- _Dataset entries_
○ ○ ○ ○
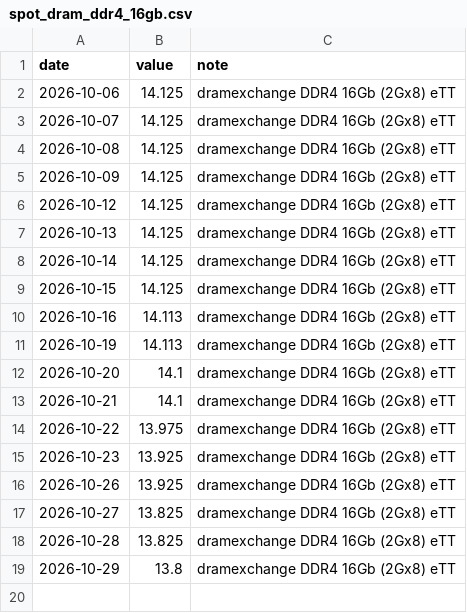
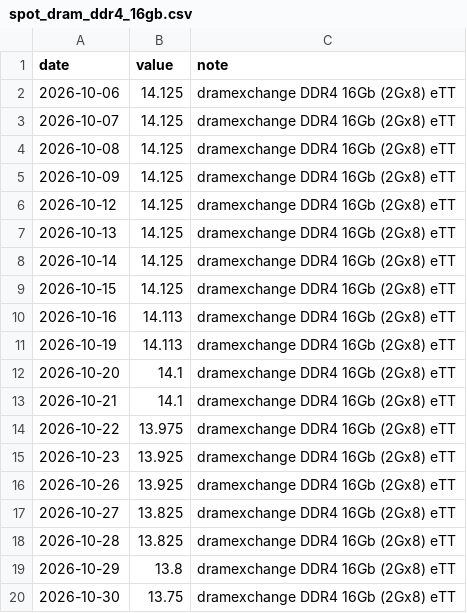
Before and after one commit to sjh991126/futureself-mvp, a CSV file: data/series/spot_dram_ddr4_16gb.csv, drawn as a sheet; the diff names each change by its address in the sheet, - before the commit and + after, or states it on an @@ line.

```diff
--- a/data/series/spot_dram_ddr4_16gb.csv
+++ b/data/series/spot_dram_ddr4_16gb.csv
+row 20: 2026-10-30 | 13.75 | dramexchange DDR4 16Gb (2Gx8) eTT
```
Also changed, not shown: data/series/spot_dram_ddr3_4gb.csv, data/series/spot_dram_ddr4_8gb.csv, 16 other files.
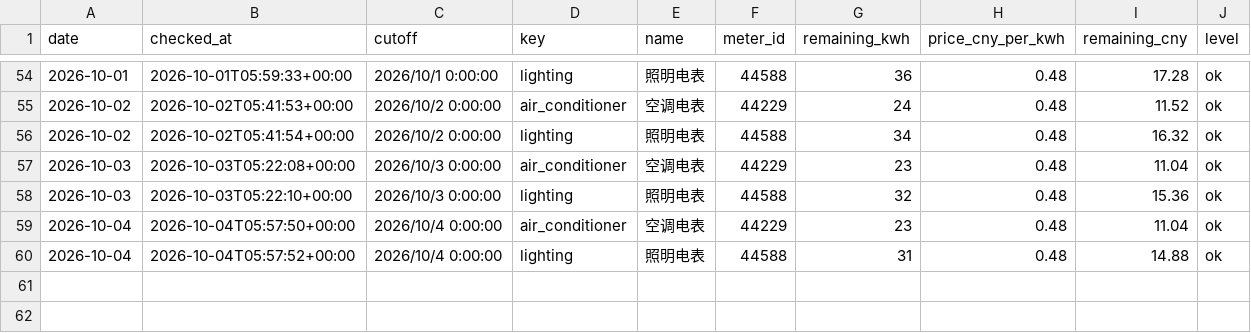
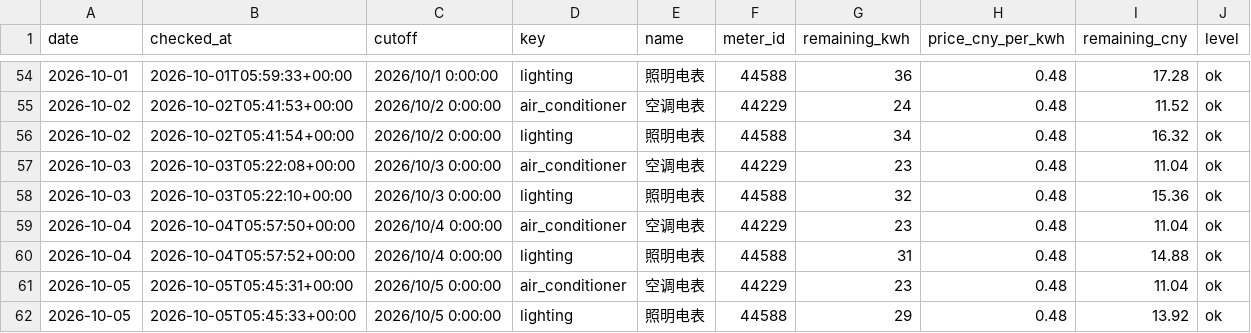
Before and after one commit to fyzzzz05/buaa-electricity-monitor, a CSV file: data/history.csv, drawn as a sheet; only a part is shown, gaps mark what is left out.

```diff
--- a/data/history.csv
+++ b/data/history.csv
@@ -60 +60,3 @@ date,checked_at,cutoff,key,name,meter_id,remaining_kwh,price_cny_per_kwh,remaini
 2026-10-04,2026-10-04T05:57:52+00:00,2026/10/4 0:00:00,lighting,照明电表,44588,31,0.48,14.88,ok
+2026-10-05,2026-10-05T05:45:31+00:00,2026/10/5 0:00:00,air_conditioner,空调电表,44229,23,0.48,11.04,ok
+2026-10-05,2026-10-05T05:45:33+00:00,2026/10/5 0:00:00,lighting,照明电表,44588,29,0.48,13.92,ok
```
Also changed, not shown: 1 other file.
○ ○ ○ ○
- _Task prompt_
Word for word, please reproduce each entry above and leave out every picture.

- _Solution_
Before and after one commit to sjh991126/futureself-mvp, a CSV file: data/series/spot_dram_ddr4_16gb.csv, drawn as a sheet; the diff names each change by its address in the sheet, - before the commit and + after, or states it on an @@ line.

```diff
--- a/data/series/spot_dram_ddr4_16gb.csv
+++ b/data/series/spot_dram_ddr4_16gb.csv
+row 20: 2026-10-30 | 13.75 | dramexchange DDR4 16Gb (2Gx8) eTT
```
Also changed, not shown: data/series/spot_dram_ddr3_4gb.csv, data/series/spot_dram_ddr4_8gb.csv, 16 other files.
Before and after one commit to fyzzzz05/buaa-electricity-monitor, a CSV file: data/history.csv, drawn as a sheet; only a part is shown, gaps mark what is left out.

```diff
--- a/data/history.csv
+++ b/data/history.csv
@@ -60 +60,3 @@ date,checked_at,cutoff,key,name,meter_id,remaining_kwh,price_cny_per_kwh,remaini
 2026-10-04,2026-10-04T05:57:52+00:00,2026/10/4 0:00:00,lighting,照明电表,44588,31,0.48,14.88,ok
+2026-10-05,2026-10-05T05:45:31+00:00,2026/10/5 0:00:00,air_conditioner,空调电表,44229,23,0.48,11.04,ok
+2026-10-05,2026-10-05T05:45:33+00:00,2026/10/5 0:00:00,lighting,照明电表,44588,29,0.48,13.92,ok
```
Also changed, not shown: 1 other file.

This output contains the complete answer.